Korean pop music—better known as K-pop—has grown into a $5 billion USD industry and its sounds, stars, fashion, and lifestyle have taken the world by storm. But while K-pop’s fanbase has diversified, most of its stars haven’t—so what happens when non-Koreans try to become K-pop idols?
On this episode of MINORITY REPORTS, VICE sent Lee Adams to Seoul, South Korea, to meet the four members of EXP Edition, the world's first non-Korean K-pop group—Koki Tomlinson, Frankie DaPonte, Hunter Kohl, and Šime Košta—who believe you don’t need to be Korean in order to do K-pop. When they debuted, EXP Edition faced harsh criticism from some K-pop fans—most of whom weren’t Korean—who argued that the group was appropriating Korean culture. But in EXP Edition’s view, that kind of pushback happens to anyone trying to break into a new genre of music that’s picking up a global following.

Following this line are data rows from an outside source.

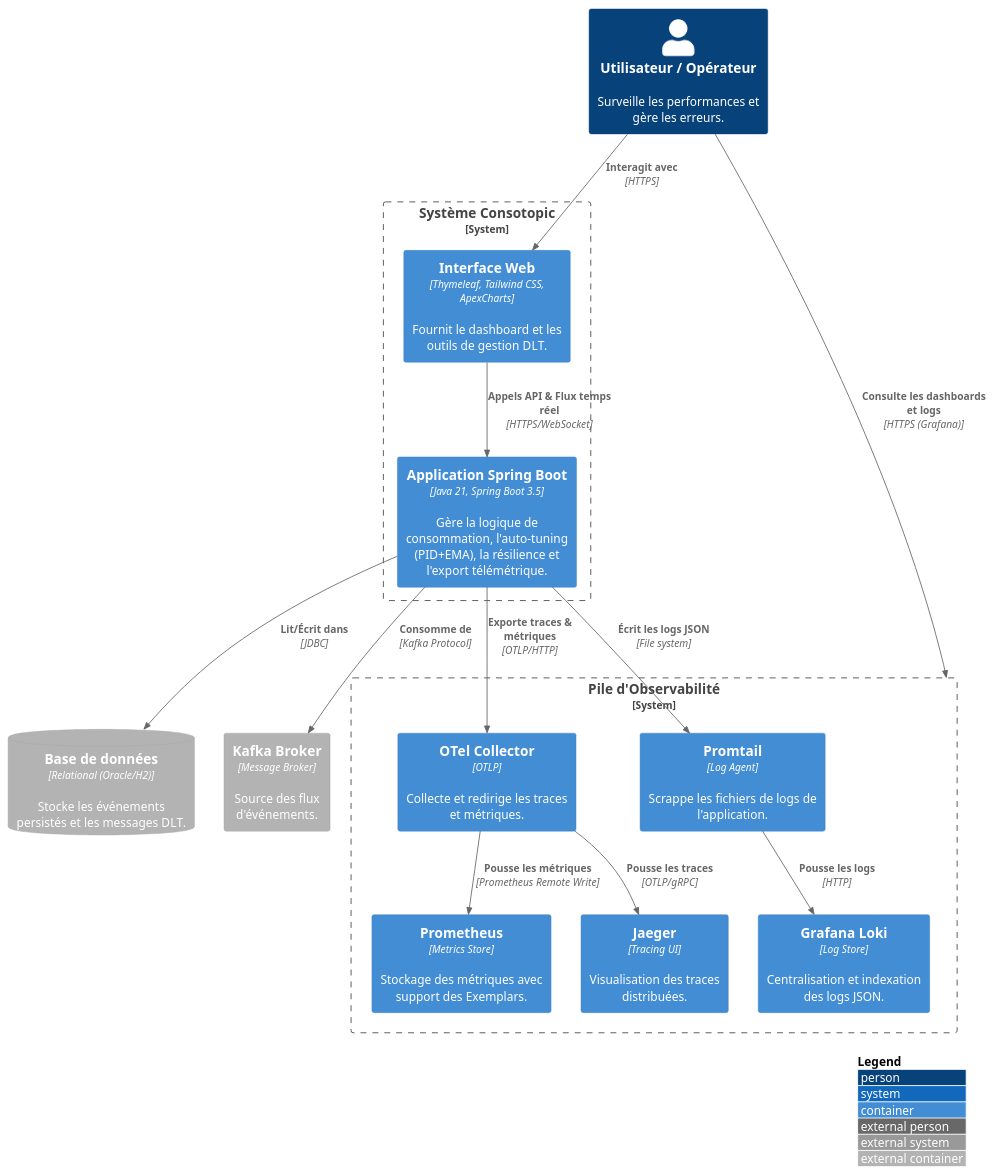
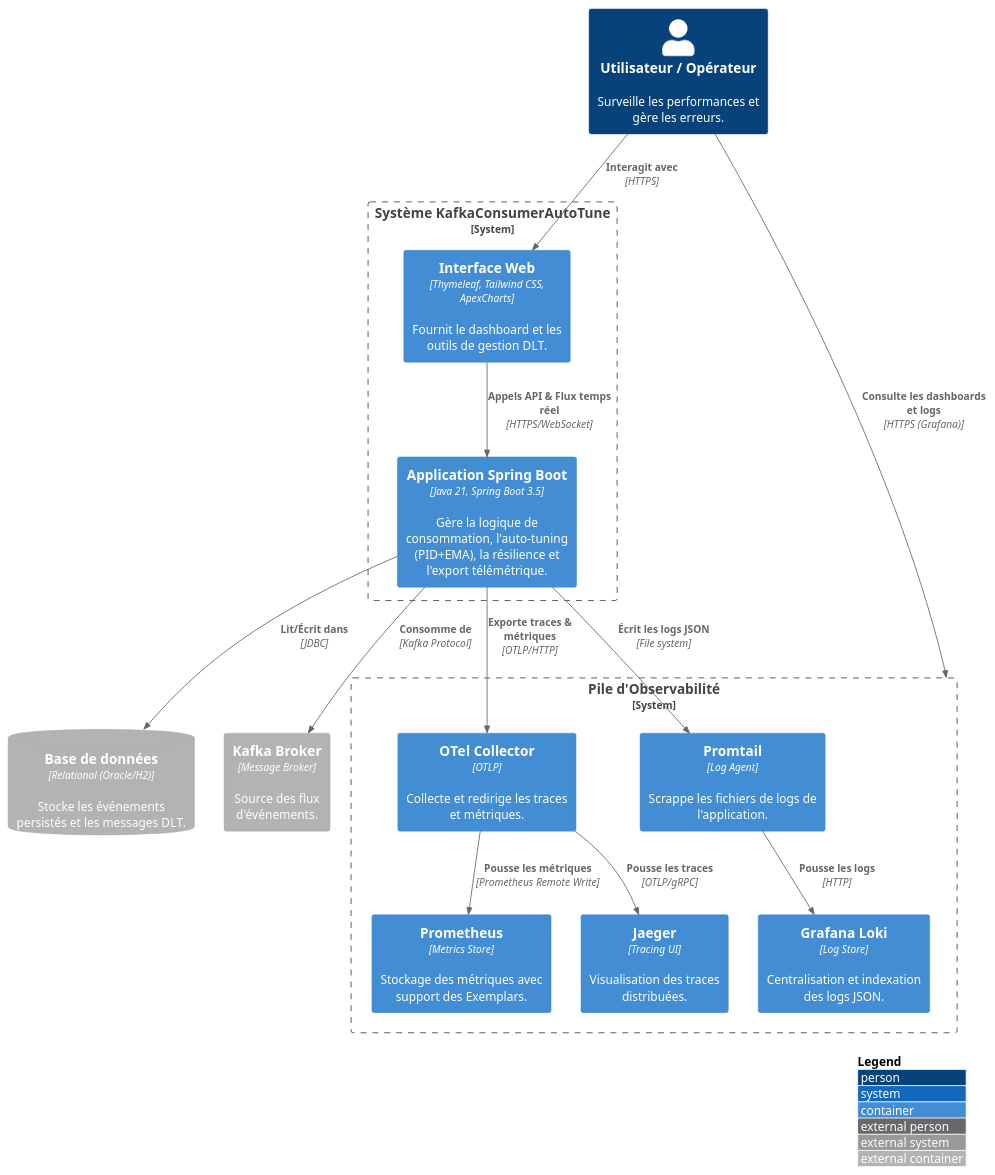
One commit to devdownin/kafkaconsumerautotune changed the second of 3 diagrams in docs/c4-models.md. Above: the diagram before and after it, drawn with PlantUML. The commit also changed other lines of this file and 9 other files, not shown here.

````diff
--- a/docs/c4-models.md
+++ b/docs/c4-models.md
@@ -37,37 +37,37 @@
 ```puml
 @startuml C4_Containers
 !include https://raw.githubusercontent.com/plantuml-stdlib/C4-PlantUML/master/C4_Container.puml
 
 LAYOUT_WITH_LEGEND()
 
 Person(user, "Utilisateur / Opérateur", "Surveille les performances et gère les erreurs.")
 
-System_Boundary(consotopic_boundary, "Système Consotopic") {
+System_Boundary(kafkaconsumerautotune_boundary, "Système KafkaConsumerAutoTune") {
     Container(ui, "Interface Web", "Thymeleaf, Tailwind CSS, ApexCharts", "Fournit le dashboard et les outils de gestion DLT.")
     Container(app, "Application Spring Boot", "Java 21, Spring Boot 3.5", "Gère la logique de consommation, l'auto-tuning (PID+EMA), la résilience et l'export télémétrique.")
 }
 
 System_Boundary(observability_boundary, "Pile d'Observabilité") {
     Container(collector, "OTel Collector", "OTLP", "Collecte et redirige les traces et métriques.")
     Container(prometheus, "Prometheus", "Metrics Store", "Stockage des métriques avec support des Exemplars.")
     Container(loki, "Grafana Loki", "Log Store", "Centralisation et indexation des logs JSON.")
     Container(promtail, "Promtail", "Log Agent", "Scrappe les fichiers de logs de l'application.")
     Container(jaeger, "Jaeger", "Tracing UI", "Visualisation des traces distribuées.")
 }
 
 ContainerDb_Ext(database, "Base de données", "Relational (Oracle/H2)", "Stocke les événements persistés et les messages DLT.")
 Container_Ext(kafka, "Kafka Broker", "Message Broker", "Source des flux d'événements.")
 
 Rel(user, ui, "Interagit avec", "HTTPS")
 Rel(user, observability_boundary, "Consulte les dashboards et logs", "HTTPS (Grafana)")
 Rel(ui, app, "Appels API & Flux temps réel", "HTTPS/WebSocket")
 Rel(app, database, "Lit/Écrit dans", "JDBC")
 Rel(app, kafka, "Consomme de", "Kafka Protocol")
 
 Rel(app, collector, "Exporte traces & métriques", "OTLP/HTTP")
 Rel(app, promtail, "Écrit les logs JSON", "File system")
 Rel(promtail, loki, "Pousse les logs", "HTTP")
 Rel(collector, prometheus, "Pousse les métriques", "Prometheus Remote Write")
 Rel(collector, jaeger, "Pousse les traces", "OTLP/gRPC")
 @enduml
 ```
````
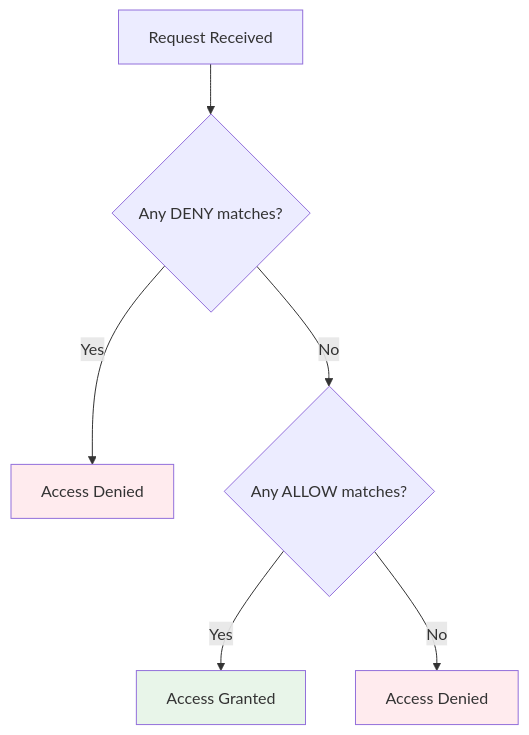
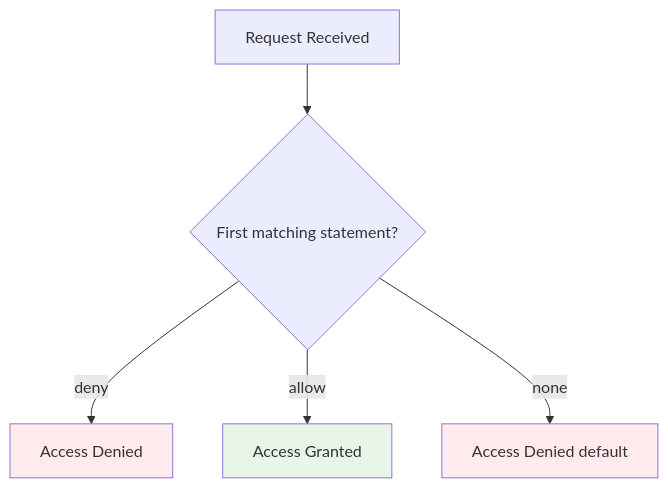
One commit to vm-x-ai/vm-x-ai changed the diagram in docs/docs/security/policy.md. Above: the diagram before and after it, drawn with Mermaid. The commit also changed other lines of this file and 687 other files, not shown here.

````diff
--- a/docs/docs/security/policy.md
+++ b/docs/docs/security/policy.md
@@ -385,12 +429,11 @@
 ```mermaid
 flowchart TD
-    A[Request Received] --> B{Any DENY matches?}
-    B -->|Yes| C[Access Denied]
-    B -->|No| D{Any ALLOW matches?}
-    D -->|Yes| E[Access Granted]
-    D -->|No| F[Access Denied]
+    A[Request Received] --> B{First matching statement?}
+    B -->|deny| C[Access Denied]
+    B -->|allow| E[Access Granted]
+    B -->|none| F[Access Denied default]
 
     style C fill:#ffebee
     style E fill:#e8f5e9
     style F fill:#ffebee
 ```
````
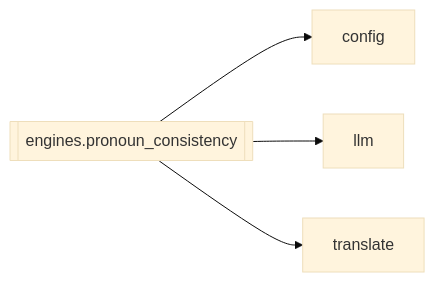
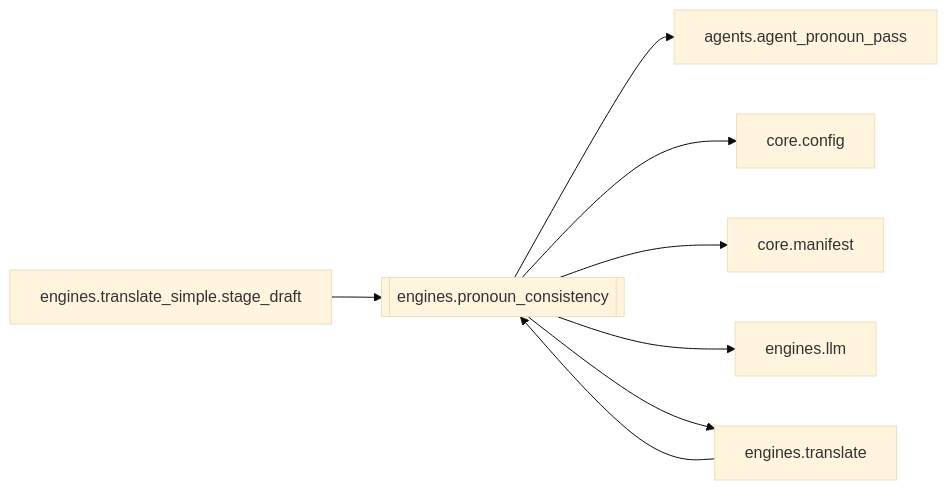
One commit to kjza178/PinelineV5 changed the diagram in docs/brain/modules/engines.pronoun_consistency.md. Above: the diagram before and after it, drawn with Mermaid (base theme). The commit also changed other lines of this file and 227 other files, not shown here.

````diff
--- a/docs/brain/modules/engines.pronoun_consistency.md
+++ b/docs/brain/modules/engines.pronoun_consistency.md
@@ -17,7 +16,11 @@
 ```mermaid
 flowchart LR
   engines_pronoun_consistency[[engines.pronoun_consistency]]
-  engines_pronoun_consistency --> config[config]
-  engines_pronoun_consistency --> llm[llm]
-  engines_pronoun_consistency --> translate[translate]
+  engines_translate[engines.translate] --> engines_pronoun_consistency
+  engines_translate_simple_stage_draft[engines.translate_simple.stage_draft] --> engines_pronoun_consistency
+  engines_pronoun_consistency --> agents_agent_pronoun_pass[agents.agent_pronoun_pass]
+  engines_pronoun_consistency --> core_config[core.config]
+  engines_pronoun_consistency --> core_manifest[core.manifest]
+  engines_pronoun_consistency --> engines_llm[engines.llm]
+  engines_pronoun_consistency --> engines_translate[engines.translate]
 ```
````
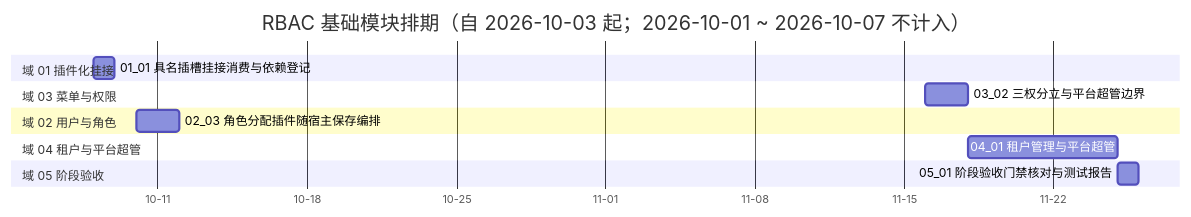
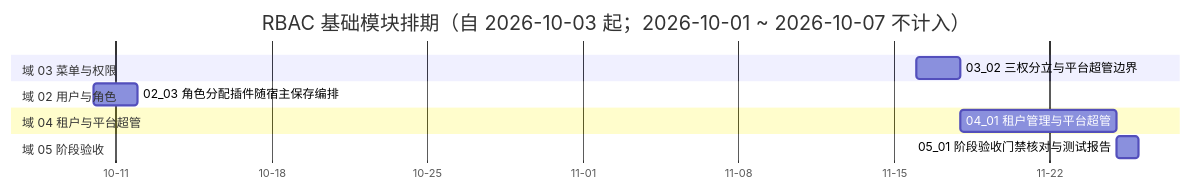
Before and after one commit to minjian123/basic-management-system: the diagram in bms文档/项目/07_RBAC基础模块/计划/01_计划_RBAC基础模块.md, drawn with Mermaid. The commit also changed other lines of this file and 6 other files, not shown here.

````diff
--- a/bms文档/项目/07_RBAC基础模块/计划/01_计划_RBAC基础模块.md
+++ b/bms文档/项目/07_RBAC基础模块/计划/01_计划_RBAC基础模块.md
@@ -52,16 +56,15 @@
 ```mermaid
 gantt
     title RBAC 基础模块排期（自 2026-10-03 起；2026-10-01 ~ 2026-10-07 不计入）
     dateFormat  YYYY-MM-DD
     axisFormat %m-%d
     section 域 01 插件化挂接
-    01_01 具名插槽挂接消费与依赖登记 :a0101, 2026-10-08, 1d
     section 域 03 菜单与权限
     03_02 三权分立与平台超管边界 :a0302, 2026-11-16, 2d
     section 域 02 用户与角色
     02_03 角色分配插件随宿主保存编排 :a0203b, 2026-10-10, 2d
     section 域 04 租户与平台超管
     04_01 租户管理与平台超管 :a0401, 2026-11-18, 7d
     section 域 05 阶段验收
     05_01 阶段验收门禁核对与测试报告 :a0501, 2026-11-25, 1d
 ```
````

In conversations with EXP Edition, its managers, fans, and critics, we go inside the wildly popular world of K-pop, and explore questions of where the line between cultural appreciation and cultural appropriation is drawn—along with who should actually draw it.
This article originally appeared on VICE US.